Saturday, May 23, 2009

The Art of Writing Pt. 2

So now that you know why I fell in love with writing from Part I , you probably want to know what sparked my love with journalism. To be honest, I kinda fell into it accidentally. There was no column that made me want to write, no desire to know more than what I saw – I was always a kid who knew a lot and if I didn’t know, I could figure it out myself.

I always watched the news as well as read the sports pages as a kid as well as Sports Illustrated. I took it to school every day starting in junior high and I read it when I could, mostly as a fan. I remember reading the last column of the great LA Times wordsmith Jim Murray before he died and I still have the special edition pull out from his funeral. But it wasn’t until 8th grade when I took journalism that I really thought about it.

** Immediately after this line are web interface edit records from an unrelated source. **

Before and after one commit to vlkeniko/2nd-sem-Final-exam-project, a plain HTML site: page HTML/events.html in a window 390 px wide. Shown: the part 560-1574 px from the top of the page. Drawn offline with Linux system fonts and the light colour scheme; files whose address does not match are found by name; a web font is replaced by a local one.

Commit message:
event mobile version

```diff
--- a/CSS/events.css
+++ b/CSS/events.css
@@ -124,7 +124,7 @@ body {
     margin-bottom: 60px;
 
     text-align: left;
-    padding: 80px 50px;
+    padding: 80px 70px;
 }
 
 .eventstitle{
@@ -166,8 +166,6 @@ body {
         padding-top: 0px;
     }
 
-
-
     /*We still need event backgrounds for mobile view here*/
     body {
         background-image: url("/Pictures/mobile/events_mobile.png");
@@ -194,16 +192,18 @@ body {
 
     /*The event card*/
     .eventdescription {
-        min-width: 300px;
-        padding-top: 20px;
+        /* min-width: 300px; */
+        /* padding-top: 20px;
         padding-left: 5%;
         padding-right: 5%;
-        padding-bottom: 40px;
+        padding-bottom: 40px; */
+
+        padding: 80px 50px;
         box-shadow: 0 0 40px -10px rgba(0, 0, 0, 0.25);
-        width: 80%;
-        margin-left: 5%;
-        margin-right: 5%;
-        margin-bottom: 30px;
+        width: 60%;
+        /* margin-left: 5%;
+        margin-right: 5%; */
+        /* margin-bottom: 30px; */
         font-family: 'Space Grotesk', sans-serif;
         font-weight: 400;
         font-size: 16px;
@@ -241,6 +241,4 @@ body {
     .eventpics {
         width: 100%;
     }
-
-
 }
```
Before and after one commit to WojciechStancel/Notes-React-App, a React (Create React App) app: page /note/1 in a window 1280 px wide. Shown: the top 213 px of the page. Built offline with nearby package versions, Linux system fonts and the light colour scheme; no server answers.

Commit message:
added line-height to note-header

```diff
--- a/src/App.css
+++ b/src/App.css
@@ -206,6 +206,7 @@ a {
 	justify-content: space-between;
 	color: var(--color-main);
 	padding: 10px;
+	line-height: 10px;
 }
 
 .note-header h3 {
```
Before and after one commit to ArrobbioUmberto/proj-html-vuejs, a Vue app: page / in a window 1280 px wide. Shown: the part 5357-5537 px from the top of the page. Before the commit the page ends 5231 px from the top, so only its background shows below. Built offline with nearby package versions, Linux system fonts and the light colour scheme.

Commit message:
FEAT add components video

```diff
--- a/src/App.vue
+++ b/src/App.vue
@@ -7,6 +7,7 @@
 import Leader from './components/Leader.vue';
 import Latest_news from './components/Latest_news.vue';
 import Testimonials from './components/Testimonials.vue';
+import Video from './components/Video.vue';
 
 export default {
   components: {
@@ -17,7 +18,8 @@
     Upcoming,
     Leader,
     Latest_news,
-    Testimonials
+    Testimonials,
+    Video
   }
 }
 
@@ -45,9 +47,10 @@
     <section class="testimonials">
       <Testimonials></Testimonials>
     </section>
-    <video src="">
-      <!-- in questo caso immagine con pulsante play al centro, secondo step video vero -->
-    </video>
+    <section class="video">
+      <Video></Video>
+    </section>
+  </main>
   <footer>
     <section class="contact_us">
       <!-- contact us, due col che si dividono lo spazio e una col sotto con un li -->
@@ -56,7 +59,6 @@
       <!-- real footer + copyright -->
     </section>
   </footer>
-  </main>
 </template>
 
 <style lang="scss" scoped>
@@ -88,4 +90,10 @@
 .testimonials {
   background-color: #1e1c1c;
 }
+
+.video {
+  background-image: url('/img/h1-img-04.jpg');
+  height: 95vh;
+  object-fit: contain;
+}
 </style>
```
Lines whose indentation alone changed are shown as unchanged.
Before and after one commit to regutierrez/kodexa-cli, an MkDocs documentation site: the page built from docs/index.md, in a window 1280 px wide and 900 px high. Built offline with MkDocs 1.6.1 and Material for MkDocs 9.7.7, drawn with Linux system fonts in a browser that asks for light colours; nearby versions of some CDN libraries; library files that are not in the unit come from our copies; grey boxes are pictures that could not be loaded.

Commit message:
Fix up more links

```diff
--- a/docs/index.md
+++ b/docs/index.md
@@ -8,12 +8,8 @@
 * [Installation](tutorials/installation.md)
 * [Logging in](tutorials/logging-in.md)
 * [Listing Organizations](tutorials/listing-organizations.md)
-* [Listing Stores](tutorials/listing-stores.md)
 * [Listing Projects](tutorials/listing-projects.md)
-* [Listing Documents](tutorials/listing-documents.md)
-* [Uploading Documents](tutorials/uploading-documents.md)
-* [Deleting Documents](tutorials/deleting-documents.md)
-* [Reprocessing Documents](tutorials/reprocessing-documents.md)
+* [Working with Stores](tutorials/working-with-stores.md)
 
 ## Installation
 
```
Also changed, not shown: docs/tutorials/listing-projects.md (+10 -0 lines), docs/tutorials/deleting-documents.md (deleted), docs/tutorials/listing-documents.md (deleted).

Initially I was going to do sports, but when a guy ahead of me dropped out of the class, I ended up becoming sports editor. It seemed like a perfect fit – sports fan who gets to write about what he sees? Easiest fun I could have. I remember doing a NFL piece every month called “The Good, The Bad and The Strange” and I ended the year doing a story on our principal retiring after being at the school since its second year. I did it again in 10th grade but again, it felt like my passion was sports, not journalism.

It never crossed my mind again until my last semester at college when I told this lawyer that instead of doing law school, I really liked sports and could be a writer. I had written an op-ed piece in our school paper that fall that was received pretty well but it wasn’t until I talked to him that I took it seriously. Next thing I know, I went on a job shadow with a guy from the San Diego Union-Tribune and I was helping him proof his stories and taking advice at the same time.

With no time to spare, I began writing articles for the school paper based on a professor I knew in the communications dept. I did as many as I could and I got a foundation ready to launch when I graduated. Course, who knew that the journalism industry was already seeing signs of trouble. I applied to every paper with no luck but I got help from a friend.

He knew the publisher of the LA Sentinel and they put me in touch with the editor and the rest is history.

As far as my style, I was frankly inspired by literature more than sportswriters as well as my love of history. I borrowed Nathaniel Hawthorne’s fascination with the past, Charles Dickens’ wit and storytelling and James Baldwin’s passion and purpose with every word plus a little bit of Shakespeare twisting around with wordplay

I never thought about sportswriters that inspired me until after David Halberstam was killed in 2007. I had gotten used to him on Jim Rome’s talk show as well as his work on and he was so smart when it came to sports. No clue that he was one of our country’s preeminent journalists during Vietnam as well as a great historian. I heard people talk about him and his style and suddenly I felt lost.

If I was going to survive in this field, I needed to start looking at how other people did stories. I’ve considered my time at the Sentinel to be like grad school so People that I had gotten used to reading now became my unofficial teachers. I bought a few sports books to help (including the best Sports Writing of the 20th century – writing sure has changed over the past 100 yrs).

Here’s a list of sportswriters that I draw inspiration from. Don’t always agree or like them but I analyze their style – Bill Simmons, Scoop Jackson (who I’ve read since his SLAM days), JA Adande, Bill Plaschke, Michael Wilbon, Jim Murray, Jemele Hill, Ralph Wiley and Halberstam. I consider Anderson Cooper and Brian Williams my journalistic models for not just reporting the news but finding a good story.

My motto is keep things simple. Let the story speak for itself. But when you can, be creative. I’ve mixed in Shakespeare references quite a bit because I’m a fan and frankly, I know how to use him and make it plain for anyone to get.

And here I am. Three years into being a journalist – mainly covering HS sports with the occasional news twist – and two years as sports editor. That’s also how I came up the 2nd half of my blogging name – Clark Kent, journalist at the Daily Planet before being Superman.


  1. slam magazine. wow. lol. so what newspaper are u with now? u left The Sentinel right?

  2. Yep. I'm an old school SLAM head - think I had like issue #10 or something? And yeah, I left the paper. I just found out i'll be writing for the Daily Breeze up here. Bigger daily paper and a bigger HS sports section.